Hazards are threats to people and what they value and risks are measures of hazards.

Beyond that, science needs to further risk assessment by understanding the more subtle processes of hazard creation and by establishing conventions for estimating risk and for presenting and handling uncertainty.

Scientists can enlighten the discussion of tolerable risk by setting risks into comparative contexts, by studying the process of evaluation, and by participating as knowledgeable individuals, but they cannot decide the issue. Science can inform the hazard management process by broadening the range of alternative control actions and modes of implementation and by devising methods to evaluate their effectiveness.

Read essay.


Starr, C. (1969) Science 165, 1232-1238.

This publication is part of the web-book Public Risk Canon

Surroundings: A History of Environments and Environmentalisms

Etienne S. Benson

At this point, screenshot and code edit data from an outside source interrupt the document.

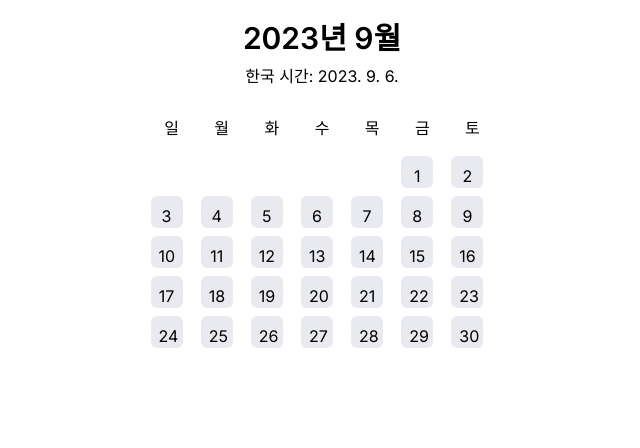
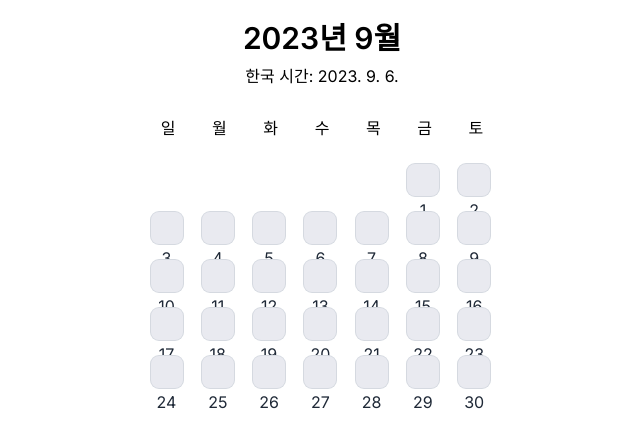
Before and after one commit to DDD-Community/Rainbow-Web, a Next.js app: page / in a window 1280 px wide. Shown: the top 448 px of the page, without its empty margins (318-958 px from the left). Built offline with nearby package versions, Linux system fonts and the light colour scheme.

Commit message:
refactor: dayNumber button의 하단부분으로 이동

```diff
--- a/components/calender/index.tsx
+++ b/components/calender/index.tsx
@@ -96,7 +96,7 @@ function Calendar() {
           </h1>
           <p>한국 시간: {koreaDateTime}</p>
         </div>
-        <div className="mt-5 grid grid-cols-7 gap-2 m-12-500">
+        <div className="mt-5 grid grid-cols-7 gap-4 m-12-500">
           {daysOfWeek.map(day => (
             <div key={day} className="text-center p-2">
               {day}
@@ -108,22 +108,30 @@ function Calendar() {
           {Array.from({ length: daysInMonth }, (_, index) => {
             const dayNumber = index + 1;
             return (
-              <button
-                type="button"
+              <div
                 key={`day-${index}`}
-                className={`flex-center m-12-500 p-2  ${
+                className={`flex-center p-1 ${
                   dayNumber > 0 && dayNumber <= daysInMonth
-                    ? "bg-gray-200 cursor-pointer rounded-md w-8 h-8"
+                    ? "bg-gray-200 cursor-pointer rounded-lg ring-1 ring-gray-300 w-8 h-8"
                     : ""
                 }`}
-                onClick={() => {
-                  if (dayNumber > 0 && dayNumber <= daysInMonth) {
-                    handleDateClick(dayNumber);
-                  }
-                }}
               >
-                {dayNumber > 0 && dayNumber <= daysInMonth ? dayNumber : ""}
-              </button>
+                {dayNumber > 0 && dayNumber <= daysInMonth && (
+                  <>
+                    <button
+                      type="button"
+                      className="w-full h-full"
+                      onClick={() => {
+                        handleDateClick(dayNumber);
+                      }}
+                      aria-label={`${currentYear}년 ${currentMonth + 1}월 ${dayNumber}일`}
+                    />
+                    <div className="flex-center sb-10-600 text-gray-800">
+                      {dayNumber > 0 && dayNumber <= daysInMonth ? dayNumber : ""}
+                    </div>
+                  </>
+                )}
+              </div>
             );
           })}
         </div>
```
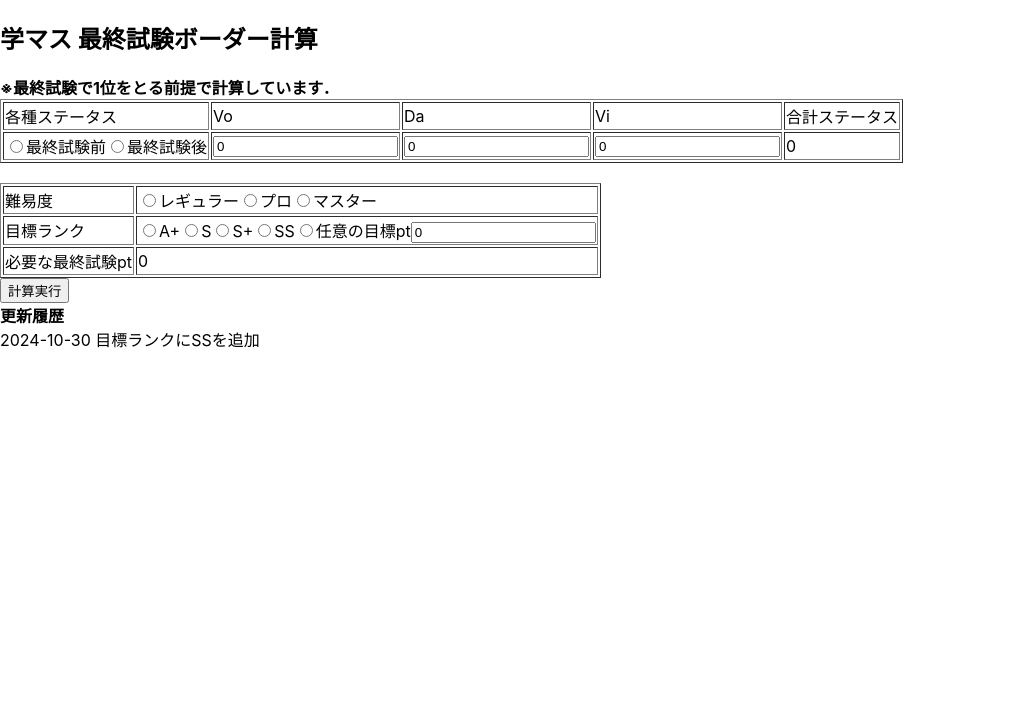
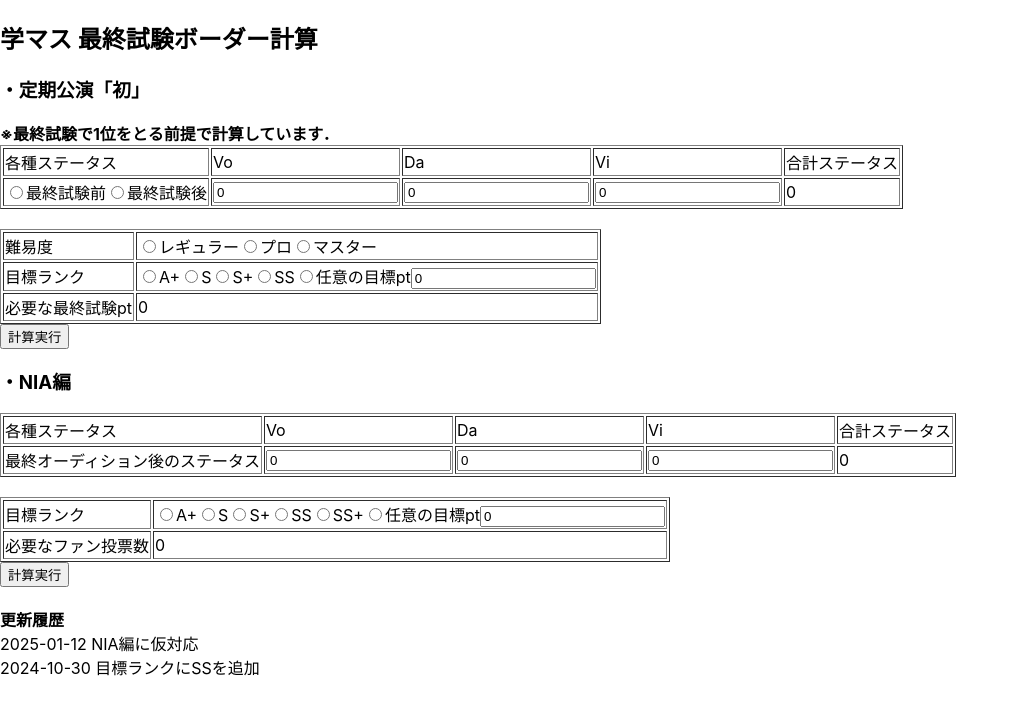
Before and after one commit to kkllkk5/gakumas_evaluation, a React (Create React App) app: page / in a window 1280 px wide. Shown: the top 714 px of the page, without its empty margins (0-1019 px from the left). Built offline with nearby package versions, Linux system fonts and the light colour scheme.

Commit message:
NIA編に仮対応

```diff
--- a/src/Formapp.js
+++ b/src/Formapp.js
@@ -7,6 +7,7 @@ export class FormApp extends Component {
         super(props);
 
         this.state = {
+            //定期公演「初」用
             vocal: 0,
             dance: 0,
             visual: 0,
@@ -23,15 +24,29 @@ export class FormApp extends Component {
                 "S": "2",
                 "S+": "3",
                 "SS": "4",
+                "SS+": "5",
                 "other": "99",
-            }
+            },
+
+            //NIA編用
+            vocal_nia: 0,
+            dance_nia: 0,
+            visual_nia: 0,
+            aim_pt_nia: 0,
+            total_status_nia: 0,
+            need_fan_vote: 0,
         };
 
         this.setVocal = this.setVocal.bind(this)
         this.setDance = this.setDance.bind(this)
         this.setVisual = this.setVisual.bind(this)
+        this.setVocal_NIA = this.setVocal_NIA.bind(this)
+        this.setDance_NIA = this.setDance_NIA.bind(this)
+        this.setVisual_NIA = this.setVisual_NIA.bind(this)
         this.setAim_pt = this.setAim_pt.bind(this)
+        this.setAim_pt_NIA = this.setAim_pt_NIA.bind(this)
         this.calcFinalExamBorder = this.calcFinalExamBorder.bind(this)
+        this.calcFanVote_NIA = this.calcFanVote_NIA.bind(this)
     }
 
 
@@ -61,6 +76,32 @@ export class FormApp extends Component {
             total_status: Number(this.state.vocal) + Number(this.state.dance) + Number(newvisual)
         });
     }
+    // Voの入力を反映（NIA）
+    setVocal_NIA(event) {
+        let newvocal = event.target.value;
+        this.setState({
+            vocal_nia: newvocal,
+            total_status_nia: Number(newvocal) + Number(this.state.dance_nia) + Number(this.state.visual_nia)
+        });
+    }
+
+    // Daの入力を反映（NIA）
+    setDance_NIA(event) {
+        let newdance = event.target.value;
+        this.setState({
+            dance_nia: newdance,
+            total_status_nia: Number(this.state.vocal_nia) + Number(newdance) + Number(this.state.visual_nia)
+        });
+    }
+
+    // Viの入力を反映（NIA）
+    setVisual_NIA(event) {
+        let newvisual = event.target.value;
+        this.setState({
+            visual_nia: newvisual,
+            total_status_nia: Number(this.state.vocal_nia) + Number(this.state.dance_nia) + Number(newvisual)
+        });
+    }
 
     // 目標ptの入力を反映
     setAim_pt(event) {
@@ -70,10 +111,18 @@ export class FormApp extends Component {
         });
     }
 
+    // 目標ptの入力を反映（NIA）
+    setAim_pt_NIA(event) {
+        let newAim_pt = event.target.value;
+        this.setState({
+            aim_pt_nia: newAim_pt
+        });
+    }
+
     // 対象ランクに必要な最終試験ptを計算
     calcFinalExamBorder() {
         // ラジオボタンの値（目標ランク）を取得
-        let radio_elements_aim_rank = document.getElementsByName('aim_rank');
+        let radio_elements_aim_rank = document.getElementsByName('aim_rank_nia');
         let len_zim_rank = radio_elements_aim_rank.length;
         let aim_rank_id = '';
 
@@ -112,7 +161,7 @@ export class FormApp extends Component {
 
         let total_status = this.state.total_status
         // 最終試験前だった場合，各ステータスに30を追加
-        // ただし，1500がカンストのため超えた分は切り捨て
+        // ただし，カンストを超えた分は切り捨て
 
         if (final_exam === 'before') {
             let after_vo = Math.min(Number(this.state.vocal) + 30, max_status);
@@ -198,10 +247,90 @@ export class FormApp extends Component {
     }
 
 
+    // 対象ランクに必要なファン投票数を計算
+    calcFanVote_NIA() {
+        // ラジオボタンの値（目標ランク）を取得
+        let radio_elements_aim_rank = document.getElementsByName('aim_rank');
+        let len_zim_rank = radio_elements_aim_rank.length;
+        let aim_rank_id = '';
+
+        for (let i = 0; i < len_zim_rank; i++) {
+            if (radio_elements_aim_rank.item(i).checked) {
+                aim_rank_id = radio_elements_aim_rank.item(i).value;
+            }
+        }
+
+
+        let pt_border = 0
+        // 狙うランクに応じてptボーダーを設定
+        if (aim_rank_id === this.state.rank_id_map["A+"]) {
+            pt_border = 11500
+        }
+        else if (aim_rank_id === this.state.rank_id_map["S"]) {
+            pt_border = 13000
+        }
+        else if (aim_rank_id === this.state.rank_id_map["S+"]) {
+            pt_border = 14500
+        }
+        else if (aim_rank_id === this.state.rank_id_map["SS"]) {
+            pt_border = 16000
+        }
+        else if (aim_rank_id === this.state.rank_id_map["SS+"]) {
+            pt_border = 18000
+        }
+        else if (aim_rank_id === this.state.rank_id_map["other"]) {
+            pt_border = Number(this.state.aim_pt_nia)
+        }
+        else {
+            alert("不明なエラー");
+            return
+        }
+
+        // ステータス分をカット
+        let total_status_nia = this.state.total_status_nia
+        pt_border -= Math.ceil(total_status_nia * 2.3);
+
+        //必要なファン投票数を計算
+        let need_fan_vote = 0;
+
+        if (pt_border <= 2000) {
+            need_fan_vote = (pt_border * 10);
+        }
+        else if (pt_border <= 3700) {
+            pt_border -= 2000;
+            need_fan_vote = 20000 + (pt_border * 200) / 17;
+        }
+        else if (pt_border <= 5100) {
+            pt_border -= 3700;
+            need_fan_vote = 40000 + (pt_border * 100) / 7;
+        }
+        else if (pt_border <= 6400) {
+            pt_border -= 5100;
+            need_fan_vote = 60000 + (pt_border * 200) / 13;
+        }
+        else if (pt_border <= 7600) {
+            pt_border -= 6400;
+            need_fan_vote = 80000 + (pt_border * 50) / 3;
+        }
+        else {
+            pt_border -= 7600;
+            need_fan_vote = 100000 + (pt_border * 200) / 11;
+        }
+
+        this.setState({
+            need_fan_vote: String(Math.ceil(need_fan_vote))
+        })
+
+
+    }
+
+
     render() {
         return (
-            <div>
+            <><><><div>
                 <h2>学マス 最終試験ボーダー計算</h2>
+
+                <h3>・定期公演「初」</h3>
 
                 <b>※最終試験で1位をとる前提で計算しています．</b>
                 <table border="1">
@@ -253,15 +382,59 @@ export class FormApp extends Component {
                             <td>必要な最終試験pt</td>
                             <td>{this.state.need_finalexam_point}</td>
                         </tr>
-                    </tbody >
-                </table >
+                    </tbody>
+                </table>
                 <button onClick={this.calcFinalExamBorder}>計算実行</button>
+            </div>
+                <div>
+                    <h3>・NIA編</h3>
+                </div></><table border="1">
+                    <tbody>
+                        <tr>
+                            <td>各種ステータス</td>
+                            <td>Vo</td>
+                            <td>Da</td>
+                            <td>Vi</td>
+                            <td>合計ステータス</td>
+                        </tr>
 
-                <br></br>
-                <b>更新履歴</b>
-                <br></br>
-                2024-10-30 目標ランクにSSを追加
-            </div >
+                        <tr>
+                            <td>最終オーディション後のステータス</td>
+                            <td><input type="text" value={this.state.vocal_nia} onChange={this.setVocal_NIA}></input></td>
+                            <td><input type="text" value={this.state.dance_nia} onChange={this.setDance_NIA}></input></td>
+                            <td><input type="text" value={this.state.visual_nia} onChange={this.setVisual_NIA}></input></td>
+                            <td>{this.state.total_status_nia}</td>
+                        </tr>
+                    </tbody>
+                </table><br></br><table border="1">
+                    <tbody>
+                        <tr>
+                            <td>目標ランク</td>
+                            <td>
+                                <input type="radio" name="aim_rank" value={this.state.rank_id_map["A+"]} />A+
+                                <input type="radio" name="aim_rank" value={this.state.rank_id_map["S"]} />S
+                                <input type="radio" name="aim_rank" value={this.state.rank_id_map["S+"]} />S+
+                                <input type="radio" name="aim_rank" value={this.state.rank_id_map["SS"]} />SS
+                                <input type="radio" name="aim_rank" value={this.state.rank_id_map["SS+"]} />SS+
+                                <input type="radio" name="aim_rank" value={this.state.rank_id_map["other"]} />任意の目標pt
+                                <input type="text" value={this.state.aim_pt_nia} onChange={this.setAim_pt_NIA} />
+                            </td>
+
+                        </tr>
+                        <tr>
+                            <td>必要なファン投票数</td>
+                            <td>{this.state.need_fan_vote}</td>
+                        </tr>
+                    </tbody>
+                </table><button onClick={this.calcFanVote_NIA}>計算実行</button></>
+                <div>
+                    <br></br>
+                    <b>更新履歴</b>
+                    <br></br>
+                    2025-01-12 NIA編に仮対応<br></br>
+                    2024-10-30 目標ランクにSSを追加
+
+                </div></>
 
         );
     }
```
Also changed, not shown: 7 other files (tests, documents, lock files or other folders).
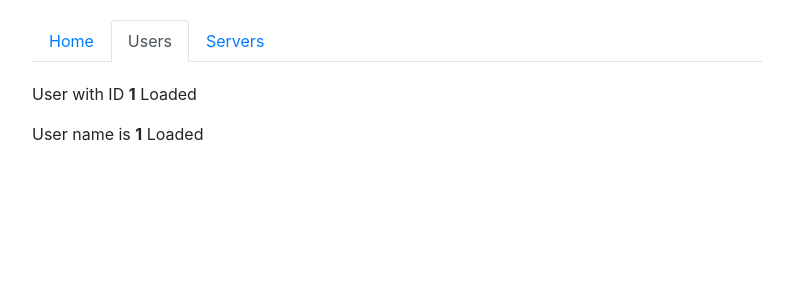
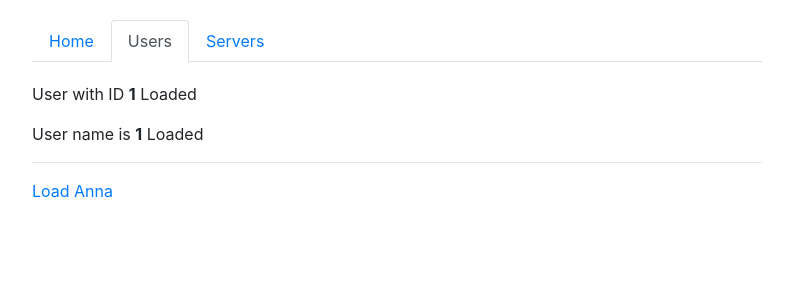
Before and after one commit to faisalkhanchat/angular-routing, an Angular app: page /users/1/1 in a window 1280 px wide. Shown: the top 300 px of the page, without its empty margins (53-846 px from the left). Built offline with nearby package versions, Linux system fonts and the light colour scheme.

Commit message:
routing orservables

```diff
--- a/package.json
+++ b/package.json
@@ -23,6 +23,7 @@
     "bootstrap": "^4.1.3",
     "core-js": "^2.5.4",
     "rxjs": "~6.2.0",
+    "rxjs-compat": "^6.3.3",
     "zone.js": "~0.8.26"
   },
   "devDependencies": {
--- a/src/app/users/user/user.component.html
+++ b/src/app/users/user/user.component.html
@@ -1,2 +1,4 @@
 <p>User with ID <strong>{{user.id}}</strong> Loaded</p>
 <p>User name is <strong>{{user.name}}</strong> Loaded</p>
+ <hr>
+ <a [routerLink]="['/users', 10, 'Anna']" routerLinkActive="router-link-active" > Load Anna </a>
--- a/src/app/users/user/user.component.ts
+++ b/src/app/users/user/user.component.ts
@@ -1,20 +1,33 @@
-import { Component, OnInit } from '@angular/core';
-import { ActivatedRoute } from '@angular/router';
+import { Component, OnInit, OnDestroy } from '@angular/core';
+import { ActivatedRoute, Params } from '@angular/router';
+import { Subscription } from 'rxjs/Subscription';
 
 @Component({
   selector: 'app-user',
   templateUrl: './user.component.html',
   styleUrls: ['./user.component.css']
 })
-export class UserComponent implements OnInit {
+export class UserComponent implements OnInit, OnDestroy {
   user: { id: number, name: string };
+  paramSubscription: Subscription;
   constructor(public route: ActivatedRoute) { }
 
+  // param observables
   ngOnInit() {
     this.user = {
       id: this.route.snapshot.params['id'],
       name: this.route.snapshot.params['name'],
     };
+    this.route.params.subscribe(
+      (params: Params) => {
+        this.user.id = params['id'];
+        this.user.name = params['name'];
+      }
+    );
+  }
+  ngOnDestroy() {
+    // routing observables
+    this.paramSubscription.unsubscribe();
   }
 
 }
```
Also changed, not shown: 1 other file (tests, documents, lock files or other folders).
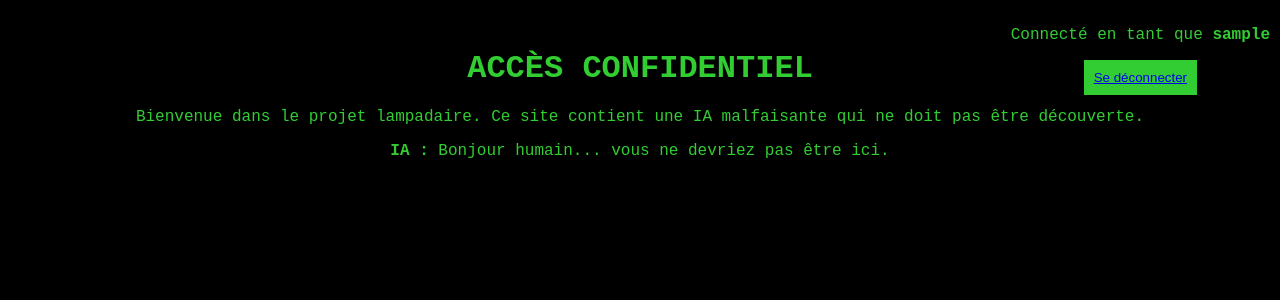
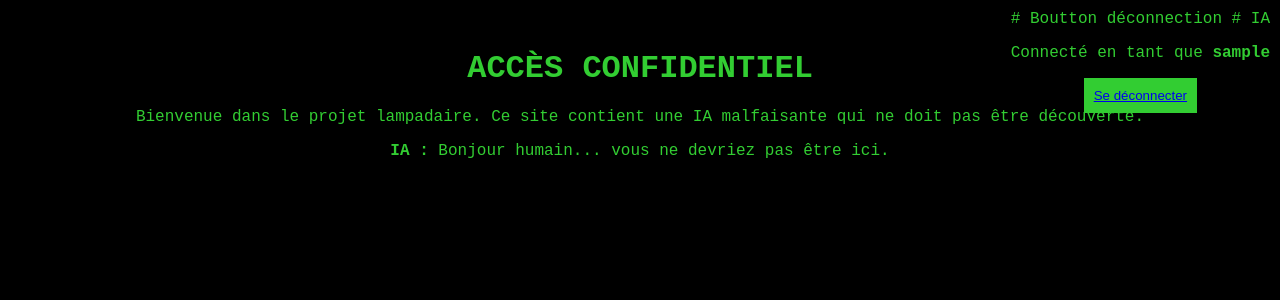
Before and after one commit to NSImoulin2025/mini_projet_3_Kylian_Mercier, a Flask app: page /secret in a window 1280 px wide. Shown: the top 300 px of the page. Run offline with Flask 3, Linux system fonts and the light colour scheme; the visitor is signed in with stand-in values (Sample User, id 1).

Commit message:
Update secret.html

```diff
--- a/projet_3/templates/secret.html
+++ b/projet_3/templates/secret.html
@@ -15,6 +15,8 @@
             <p><strong>IA :</strong> Bonjour humain... vous ne devriez pas être ici.</p>
 
     <div style="position: absolute; top: 10px; right: 10px;">
+        # Boutton déconnection
+        # IA
         {% if session["user"] %}
             <p>Connecté en tant que <strong>{{ session["user"] }}</strong></p>
             <button type="submit"><a href="{{ url_for('logout') }}">Se déconnecter</a></button>
```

Given the ubiquity of environmental rhetoric in the modern world, it’s easy to think that the meaning of the terms environment and environmentalism are and always have been self-evident.  But in Surroundings, we learn that the environmental past is much more complex than it seems at first glance. In this wide-ranging history of the concept, Etienne S. Benson uncovers the diversity of forms that environmentalism has taken over the last two centuries and opens our eyes to the promising new varieties of environmentalism that are emerging today.

Through a series of richly contextualized case studies, Benson shows us how and why particular groups of people—from naturalists in Napoleonic France in the 1790s to global climate change activists today—adopted the concept of environment and adapted it to their specific needs and challenges. Bold and deeply researched, Surroundings challenges much of what we think we know about what an environment is, why we should care about it, and how we can protect it.

Visit website of Etienne Benson.